Villa Medici in Rome

The Villa Medici is a mannerist villa and an architectural complex with a garden contiguous with the larger Borghese gardens, on the Pincian Hill next to Trinità dei Monti in Rome, Italy.  Let’s take a closer look at it…

Villa Medici in Rome: a close up


After leaving the Trinità dei Monti, turning to the right towards the Pincio gardens, which is the most popular walking place in Rome for those who like air and open spaces, we come at once to the famous Villa Medici. Built in the sixteenth century for Cardinal Ricci, it was acquired by Cardinal Alessandro de’ Medici, who became Pope Leo XI in 1605, and thereafter for two hundred years was the property of the later Medici, the Grand Dukes of Tuscany. Since 1803 it has been the French Academy of Art. It has some original reliefs built into its walls six from the Ara Pacis, of which we shall see fragments at the Terme of Diocletian and of which the Uffizi in Florence has a room ful but the collection of casts is the chief possession.

Itl was in these gardens that Velasquez, when in Rome in 1630, made the two beautiful and so very modern landscapes that are now among the glories of the Prado.

Villa Medici: historical events

The principal historical event in the life of the Villa was the imprisonment here of Galileo. This was in 1683, when the great astronomer and mathematician was nearly seventy and had fallen foul of the Inquisition for the dangerous, antibiblical theories contained in his treatise on the earth’s motion, Galileo, standing in the church of S. Maria sopra Minerva, had read his recantation, denying that he was a naughty Copernican but sentence followed.

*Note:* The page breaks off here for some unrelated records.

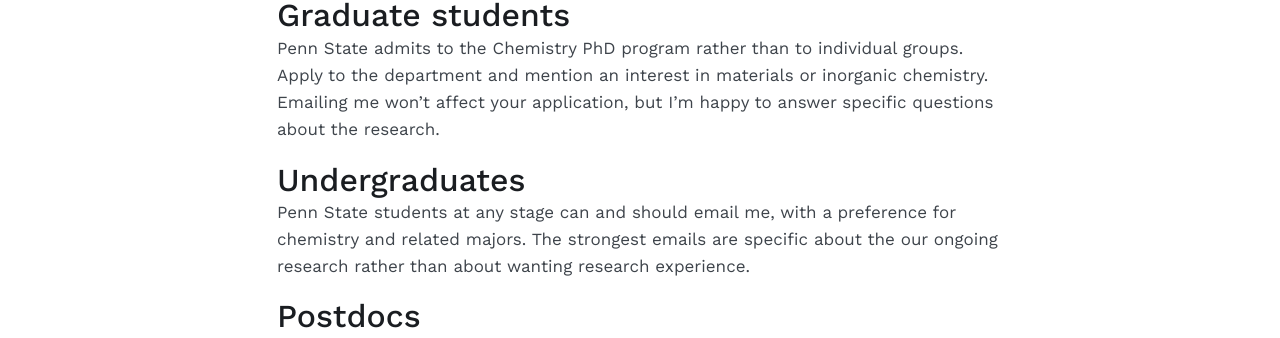
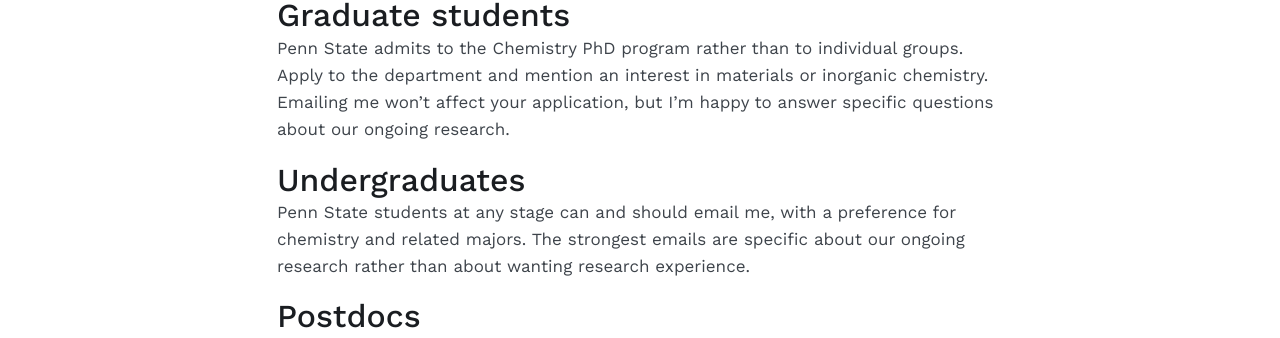
Before and after one commit to thefentonlab/thefentonlab.github.io, a Jekyll site: the page built from join.md, in a window 1280 px wide. Shown: the part 268-606 px from the top of the page. Built offline with Jekyll 4.4.1, drawn with Linux system fonts in a browser that asks for light colours.

Commit message:
Update join.md

```diff
--- a/join.md
+++ b/join.md
@@ -13,11 +13,11 @@
 
 ## Graduate students
 
-Penn State admits to the Chemistry PhD program rather than to individual groups. Apply to the department and mention an interest in materials or inorganic chemistry. Emailing me won't affect your application, but I'm happy to answer specific questions about the research.
+Penn State admits to the Chemistry PhD program rather than to individual groups. Apply to the department and mention an interest in materials or inorganic chemistry. Emailing me won't affect your application, but I'm happy to answer specific questions about our ongoing research.
 
 ## Undergraduates
 
-Penn State students at any stage can and should email me, with a preference for chemistry and related majors. The strongest emails are specific about the our ongoing research rather than about wanting research experience.
+Penn State students at any stage can and should email me, with a preference for chemistry and related majors. The strongest emails are specific about our ongoing research rather than about wanting research experience.
 
 ## Postdocs
 
```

Villa Medici: the view

Standing by the Villa and looking over this fountain you see two domes of churches one straight ahead, and one more to the right. The first is S. Carlo in the Corso and the other St. Peter’s. Many artists have painted this view of St. Peter’s, but none so well as Corot, who was in Rome from 1825 to 1828.

Villa Medici: opening hours and info